By Sandra M. Reed

Relationships are how business gets done, simply because people are at the core of work and how people work together affects outcomes. Internal relationships exist between departments and co-workers as well as between supervisors and employees. Several PHR/SPHR exam components deal with these relationships, including the following:

  • Managing change: Because change is a natural outcome of strategic planning, the SPHR exam more than likely will have more questions related to this activity. When studying change management, you can easily identify solutions by looking at the functional areas of HR. For example, paying more for higher-level skill sets is a consideration of compensation and benefits. Another example is shoring up your knowledge about union avoidance strategies when introducing change to a skeptical workforce, a function of employee relations.

  • Motivating workers: Among the core knowledge requirements of both exams is the need to motivate people to do the work that needs to be done. Behavior management has several theories that are grounded in scientific research. B.F. Skinner’s operant conditioning and Abraham Maslow’s hierarchy of needs are two examples of such theories.

  • Managing development: Both exams have the objective of helping supervisors and managers model and communicate expected standards of behavior. Some supervisors will need help, and it’s up to HR to identify opportunities for management development in this area.

External relationships reflect other stakeholders, such as customers, investors, and communities.
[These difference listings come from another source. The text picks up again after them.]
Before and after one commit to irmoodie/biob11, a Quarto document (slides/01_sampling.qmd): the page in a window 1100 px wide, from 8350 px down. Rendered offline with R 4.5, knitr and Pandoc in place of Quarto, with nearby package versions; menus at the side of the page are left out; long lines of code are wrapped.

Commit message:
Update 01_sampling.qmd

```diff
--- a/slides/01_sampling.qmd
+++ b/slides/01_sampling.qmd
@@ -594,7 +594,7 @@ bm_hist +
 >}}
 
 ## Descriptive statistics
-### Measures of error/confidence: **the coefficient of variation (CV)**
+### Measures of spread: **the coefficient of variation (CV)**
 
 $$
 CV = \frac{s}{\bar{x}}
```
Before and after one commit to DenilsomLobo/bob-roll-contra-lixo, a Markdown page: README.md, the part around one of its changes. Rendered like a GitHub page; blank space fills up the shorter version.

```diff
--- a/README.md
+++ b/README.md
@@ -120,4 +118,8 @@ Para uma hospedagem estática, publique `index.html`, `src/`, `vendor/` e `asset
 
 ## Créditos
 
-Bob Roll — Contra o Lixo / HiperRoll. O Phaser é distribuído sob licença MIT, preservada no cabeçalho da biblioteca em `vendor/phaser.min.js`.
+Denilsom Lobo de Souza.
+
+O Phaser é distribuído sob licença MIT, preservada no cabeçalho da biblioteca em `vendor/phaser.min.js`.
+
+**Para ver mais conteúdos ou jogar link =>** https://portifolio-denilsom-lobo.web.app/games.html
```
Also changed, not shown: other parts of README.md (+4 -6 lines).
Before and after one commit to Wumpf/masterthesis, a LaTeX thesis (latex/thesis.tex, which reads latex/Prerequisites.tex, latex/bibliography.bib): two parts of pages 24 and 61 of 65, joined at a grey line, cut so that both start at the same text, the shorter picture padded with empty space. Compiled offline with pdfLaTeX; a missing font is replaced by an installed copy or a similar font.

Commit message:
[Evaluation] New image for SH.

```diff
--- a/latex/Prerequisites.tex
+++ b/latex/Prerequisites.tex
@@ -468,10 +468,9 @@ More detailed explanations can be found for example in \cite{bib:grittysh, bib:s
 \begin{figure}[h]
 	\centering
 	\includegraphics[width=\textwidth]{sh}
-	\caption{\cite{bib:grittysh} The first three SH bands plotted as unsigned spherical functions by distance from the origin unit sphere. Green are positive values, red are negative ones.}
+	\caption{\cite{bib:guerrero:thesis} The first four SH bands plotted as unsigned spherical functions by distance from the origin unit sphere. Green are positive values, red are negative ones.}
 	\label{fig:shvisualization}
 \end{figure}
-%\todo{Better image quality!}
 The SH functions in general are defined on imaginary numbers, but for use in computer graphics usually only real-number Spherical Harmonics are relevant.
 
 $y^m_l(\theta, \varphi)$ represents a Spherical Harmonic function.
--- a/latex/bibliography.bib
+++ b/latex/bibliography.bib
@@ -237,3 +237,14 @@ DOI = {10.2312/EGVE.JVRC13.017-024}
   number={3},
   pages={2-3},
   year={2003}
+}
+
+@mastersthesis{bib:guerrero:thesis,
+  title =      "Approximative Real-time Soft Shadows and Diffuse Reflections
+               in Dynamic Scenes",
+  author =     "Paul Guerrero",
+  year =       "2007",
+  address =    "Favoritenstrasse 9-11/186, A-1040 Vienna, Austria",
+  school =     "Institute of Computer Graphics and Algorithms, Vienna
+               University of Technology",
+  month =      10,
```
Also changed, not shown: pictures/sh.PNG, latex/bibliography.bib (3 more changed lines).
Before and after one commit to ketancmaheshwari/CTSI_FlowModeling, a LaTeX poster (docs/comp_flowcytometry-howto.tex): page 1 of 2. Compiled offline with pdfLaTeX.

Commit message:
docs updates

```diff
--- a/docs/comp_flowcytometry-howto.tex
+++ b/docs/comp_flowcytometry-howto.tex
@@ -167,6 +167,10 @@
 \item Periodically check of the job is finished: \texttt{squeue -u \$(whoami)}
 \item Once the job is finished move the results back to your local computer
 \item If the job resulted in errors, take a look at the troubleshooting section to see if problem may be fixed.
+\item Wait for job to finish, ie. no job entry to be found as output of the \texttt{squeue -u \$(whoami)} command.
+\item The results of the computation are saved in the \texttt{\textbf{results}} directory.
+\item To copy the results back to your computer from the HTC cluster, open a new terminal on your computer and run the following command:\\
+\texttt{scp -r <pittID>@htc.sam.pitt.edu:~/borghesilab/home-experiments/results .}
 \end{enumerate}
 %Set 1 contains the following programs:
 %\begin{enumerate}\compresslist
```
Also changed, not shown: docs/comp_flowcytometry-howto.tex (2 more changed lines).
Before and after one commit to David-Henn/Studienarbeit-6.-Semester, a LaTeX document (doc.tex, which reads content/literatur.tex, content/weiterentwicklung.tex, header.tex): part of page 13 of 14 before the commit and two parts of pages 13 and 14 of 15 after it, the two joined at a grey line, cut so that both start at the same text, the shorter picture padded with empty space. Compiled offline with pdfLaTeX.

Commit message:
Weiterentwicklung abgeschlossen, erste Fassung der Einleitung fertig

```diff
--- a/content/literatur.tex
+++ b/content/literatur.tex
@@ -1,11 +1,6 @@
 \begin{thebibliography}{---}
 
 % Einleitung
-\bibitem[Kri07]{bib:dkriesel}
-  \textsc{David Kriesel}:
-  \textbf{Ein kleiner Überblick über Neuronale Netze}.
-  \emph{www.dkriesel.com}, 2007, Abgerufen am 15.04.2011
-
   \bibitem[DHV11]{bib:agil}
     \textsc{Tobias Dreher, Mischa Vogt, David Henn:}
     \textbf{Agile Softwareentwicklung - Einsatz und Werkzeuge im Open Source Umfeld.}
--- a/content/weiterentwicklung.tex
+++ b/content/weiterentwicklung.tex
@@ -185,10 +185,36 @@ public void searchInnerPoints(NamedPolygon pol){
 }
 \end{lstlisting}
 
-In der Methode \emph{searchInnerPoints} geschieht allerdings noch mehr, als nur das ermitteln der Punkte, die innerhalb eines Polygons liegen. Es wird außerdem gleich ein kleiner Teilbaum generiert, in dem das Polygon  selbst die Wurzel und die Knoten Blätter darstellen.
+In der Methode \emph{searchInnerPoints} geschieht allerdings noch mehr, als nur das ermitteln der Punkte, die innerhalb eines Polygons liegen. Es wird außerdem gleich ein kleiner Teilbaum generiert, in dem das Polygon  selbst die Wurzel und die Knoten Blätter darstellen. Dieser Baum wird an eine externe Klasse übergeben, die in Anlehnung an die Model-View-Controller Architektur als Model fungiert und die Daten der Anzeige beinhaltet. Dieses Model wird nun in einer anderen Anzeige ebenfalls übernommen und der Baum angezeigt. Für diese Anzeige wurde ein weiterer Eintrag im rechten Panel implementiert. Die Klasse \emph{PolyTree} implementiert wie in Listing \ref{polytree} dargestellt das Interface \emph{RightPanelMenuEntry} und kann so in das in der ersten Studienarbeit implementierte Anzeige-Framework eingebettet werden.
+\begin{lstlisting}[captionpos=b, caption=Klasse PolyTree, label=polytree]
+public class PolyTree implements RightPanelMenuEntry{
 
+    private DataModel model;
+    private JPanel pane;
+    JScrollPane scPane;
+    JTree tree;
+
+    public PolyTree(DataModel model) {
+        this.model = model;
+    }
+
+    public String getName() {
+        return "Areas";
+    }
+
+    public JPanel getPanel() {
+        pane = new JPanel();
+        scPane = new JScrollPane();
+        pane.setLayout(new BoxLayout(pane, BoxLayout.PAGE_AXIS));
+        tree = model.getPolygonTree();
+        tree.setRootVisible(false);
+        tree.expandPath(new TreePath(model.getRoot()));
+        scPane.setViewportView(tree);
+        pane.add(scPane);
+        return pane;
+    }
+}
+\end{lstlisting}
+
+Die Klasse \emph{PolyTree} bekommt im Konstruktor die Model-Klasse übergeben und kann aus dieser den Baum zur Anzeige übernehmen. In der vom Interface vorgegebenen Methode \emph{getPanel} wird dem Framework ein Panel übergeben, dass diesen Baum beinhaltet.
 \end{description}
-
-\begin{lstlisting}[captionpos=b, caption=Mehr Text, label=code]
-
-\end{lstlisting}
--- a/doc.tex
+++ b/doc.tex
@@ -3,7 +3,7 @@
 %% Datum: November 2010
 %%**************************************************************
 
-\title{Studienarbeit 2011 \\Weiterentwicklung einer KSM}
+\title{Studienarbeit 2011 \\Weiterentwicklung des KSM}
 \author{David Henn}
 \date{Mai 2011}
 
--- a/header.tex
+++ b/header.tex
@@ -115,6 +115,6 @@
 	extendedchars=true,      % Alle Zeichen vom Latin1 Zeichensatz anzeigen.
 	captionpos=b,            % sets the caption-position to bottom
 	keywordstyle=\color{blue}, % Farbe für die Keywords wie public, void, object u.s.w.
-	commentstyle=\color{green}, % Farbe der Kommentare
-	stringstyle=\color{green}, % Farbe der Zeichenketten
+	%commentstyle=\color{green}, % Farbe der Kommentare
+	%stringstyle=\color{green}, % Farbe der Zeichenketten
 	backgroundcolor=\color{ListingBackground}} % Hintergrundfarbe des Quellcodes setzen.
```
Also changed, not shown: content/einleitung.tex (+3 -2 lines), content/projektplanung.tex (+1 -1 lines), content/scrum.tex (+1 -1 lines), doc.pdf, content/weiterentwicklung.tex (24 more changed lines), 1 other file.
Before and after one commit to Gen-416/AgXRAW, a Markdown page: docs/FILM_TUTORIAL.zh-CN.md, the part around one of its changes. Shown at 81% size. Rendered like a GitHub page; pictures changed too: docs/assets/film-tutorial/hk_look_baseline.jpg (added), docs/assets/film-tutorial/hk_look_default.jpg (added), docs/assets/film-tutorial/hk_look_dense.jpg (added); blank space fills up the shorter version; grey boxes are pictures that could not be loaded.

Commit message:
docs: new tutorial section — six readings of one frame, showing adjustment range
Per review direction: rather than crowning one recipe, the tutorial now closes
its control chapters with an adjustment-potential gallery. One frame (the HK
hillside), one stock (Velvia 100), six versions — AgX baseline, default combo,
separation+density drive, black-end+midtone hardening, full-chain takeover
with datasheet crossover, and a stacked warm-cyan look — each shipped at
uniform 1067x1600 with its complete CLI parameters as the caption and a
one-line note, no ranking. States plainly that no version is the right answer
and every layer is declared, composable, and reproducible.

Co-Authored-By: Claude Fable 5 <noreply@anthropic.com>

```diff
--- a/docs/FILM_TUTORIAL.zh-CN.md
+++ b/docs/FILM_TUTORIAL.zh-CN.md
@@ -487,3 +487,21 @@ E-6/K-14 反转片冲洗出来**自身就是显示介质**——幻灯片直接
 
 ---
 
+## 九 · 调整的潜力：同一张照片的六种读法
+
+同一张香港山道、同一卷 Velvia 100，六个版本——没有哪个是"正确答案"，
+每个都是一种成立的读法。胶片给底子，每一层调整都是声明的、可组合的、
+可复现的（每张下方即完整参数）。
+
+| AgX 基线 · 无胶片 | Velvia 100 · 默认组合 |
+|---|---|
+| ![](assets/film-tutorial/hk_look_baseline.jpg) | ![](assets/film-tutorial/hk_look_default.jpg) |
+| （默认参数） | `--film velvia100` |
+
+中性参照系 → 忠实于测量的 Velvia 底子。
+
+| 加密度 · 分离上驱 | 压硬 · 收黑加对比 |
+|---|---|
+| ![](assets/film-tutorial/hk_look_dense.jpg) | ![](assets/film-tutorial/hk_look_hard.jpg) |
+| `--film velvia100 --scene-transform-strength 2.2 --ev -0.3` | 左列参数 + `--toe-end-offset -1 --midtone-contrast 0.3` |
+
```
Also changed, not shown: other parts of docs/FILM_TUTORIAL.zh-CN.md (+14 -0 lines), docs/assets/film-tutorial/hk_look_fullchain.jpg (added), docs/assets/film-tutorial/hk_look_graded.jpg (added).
On the exams, you should anticipate questions related to the employer brand, which is just a fancy name for the company reputation. There will also be questions related to financial oversight, such as the Sarbanes-Oxley Act and whistleblower protection. Finally, in the area of communities, the exams cover elements of corporate governance and sustainability, both of which are values-based business practices.

Managing these relationships is often classified as the need to be both the employer and employee advocate. This role serves to remove obstacles, communicate shared responsibilities, and move the proverbial ball of business forward toward goals.

A few notes about the PHR-only or SPHR-only exam objectives in the BOK:

  • If you’re taking the PHR exam, note that not all exam objectives in the area of BMS are labeled SPHR only, which means that you still need to be able to understand and apply strategic concepts. Start by studying the objectives in this chapter that are universal.

  • Similarly, if you’re taking the SPHR exam, you need to know all of the BMS concepts. However, you should plan to invest additional study time to the material labeled SPHR only — especially in the BOK with a total of 11 out of 21, or about half of the exam — labeled as such. This is as close as you can get to having a map to the content of your exam.

  • The BOK only has two PHR-only areas, and they’re found in the functional areas of Compensation and Benefits and Risk Management. If you’re an SPHR candidate, you need adequate time to prepare for 99 percent of the exam BOK, regardless of the label.